*** Opening Source material ***
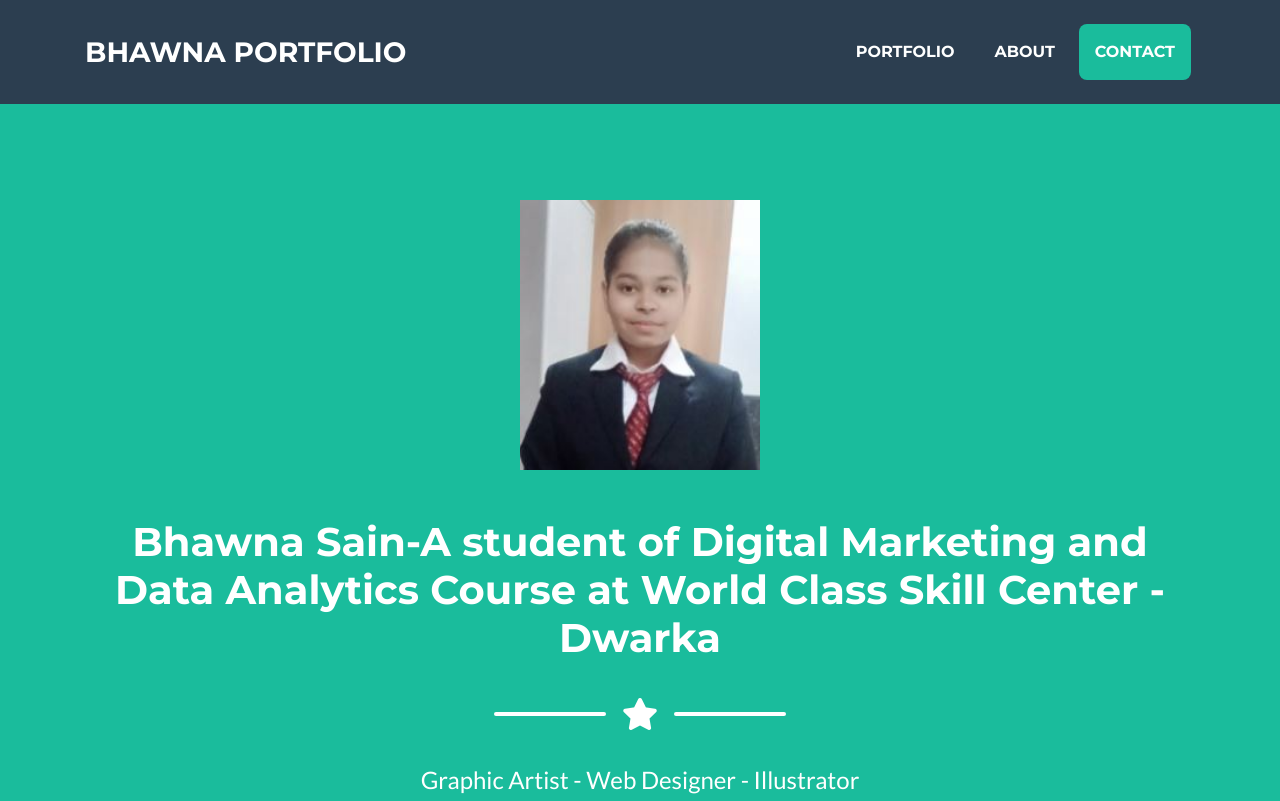
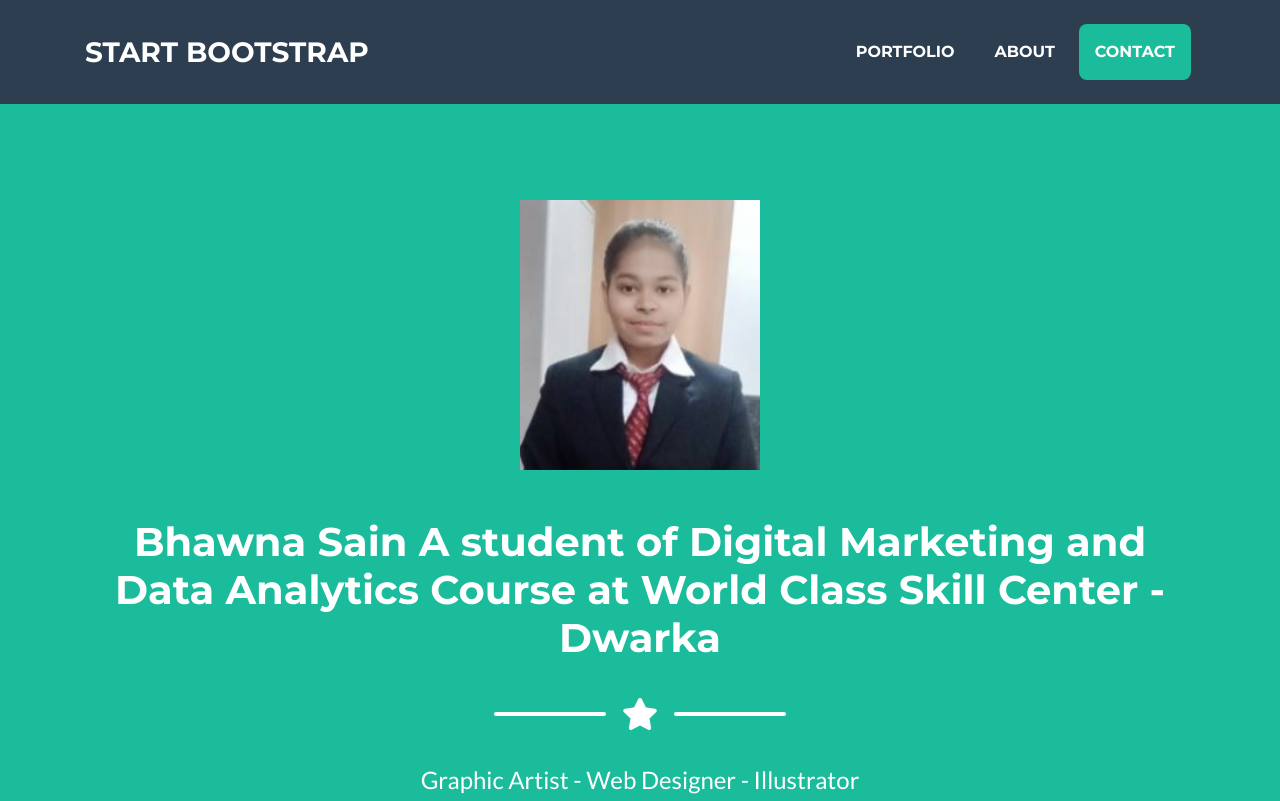
Before and after one commit to Bhawna25665/Bhawna-Portfolio, a website with bundled scripts: page index.html in a window 1280 px wide. Shown: the top 801 px of the page. Built offline with nearby package versions, Linux system fonts and the light colour scheme; files whose address does not match are found by name.

Commit message:
Update index.html

```diff
--- a/index.html
+++ b/index.html
@@ -25,7 +25,7 @@
   <!-- Navigation -->
   <nav class="navbar navbar-expand-lg bg-secondary text-uppercase fixed-top" id="mainNav">
     <div class="container">
-      <a class="navbar-brand js-scroll-trigger" href="#page-top">Bhawna Portfolio</a>
+      <a class="navbar-brand js-scroll-trigger" href="#page-top">Start Bootstrap</a>
       <button class="navbar-toggler navbar-toggler-right text-uppercase font-weight-bold bg-primary text-white rounded" type="button" data-toggle="collapse" data-target="#navbarResponsive" aria-controls="navbarResponsive" aria-expanded="false" aria-label="Toggle navigation">
         Menu
         <i class="fas fa-bars"></i>
@@ -54,7 +54,8 @@
       <img class="masthead-avatar mb-5" src="img/BHSAIN2564.JPG" alt="">
 
       <!-- Masthead Heading -->
-      <h1> Bhawna Sain-A student of Digital Marketing and Data Analytics Course at World Class Skill Center - Dwarka </h1>
+      <h1>  Bhawna Sain
+       A student of Digital Marketing and Data Analytics Course at World Class Skill Center - Dwarka </h1>
 
       <!-- Icon Divider -->
       <div class="divider-custom divider-light">
```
*** Closing Source material ***
Exercise instructions: Please write out all of the data verbatim, with no pictures in the copy.

Result of the exercise:
Before and after one commit to Bhawna25665/Bhawna-Portfolio, a website with bundled scripts: page index.html in a window 1280 px wide. Shown: the top 801 px of the page. Built offline with nearby package versions, Linux system fonts and the light colour scheme; files whose address does not match are found by name.

Commit message:
Update index.html

```diff
--- a/index.html
+++ b/index.html
@@ -25,7 +25,7 @@
   <!-- Navigation -->
   <nav class="navbar navbar-expand-lg bg-secondary text-uppercase fixed-top" id="mainNav">
     <div class="container">
-      <a class="navbar-brand js-scroll-trigger" href="#page-top">Bhawna Portfolio</a>
+      <a class="navbar-brand js-scroll-trigger" href="#page-top">Start Bootstrap</a>
       <button class="navbar-toggler navbar-toggler-right text-uppercase font-weight-bold bg-primary text-white rounded" type="button" data-toggle="collapse" data-target="#navbarResponsive" aria-controls="navbarResponsive" aria-expanded="false" aria-label="Toggle navigation">
         Menu
         <i class="fas fa-bars"></i>
@@ -54,7 +54,8 @@
       <img class="masthead-avatar mb-5" src="img/BHSAIN2564.JPG" alt="">
 
       <!-- Masthead Heading -->
-      <h1> Bhawna Sain-A student of Digital Marketing and Data Analytics Course at World Class Skill Center - Dwarka </h1>
+      <h1>  Bhawna Sain
+       A student of Digital Marketing and Data Analytics Course at World Class Skill Center - Dwarka </h1>
 
       <!-- Icon Divider -->
       <div class="divider-custom divider-light">
```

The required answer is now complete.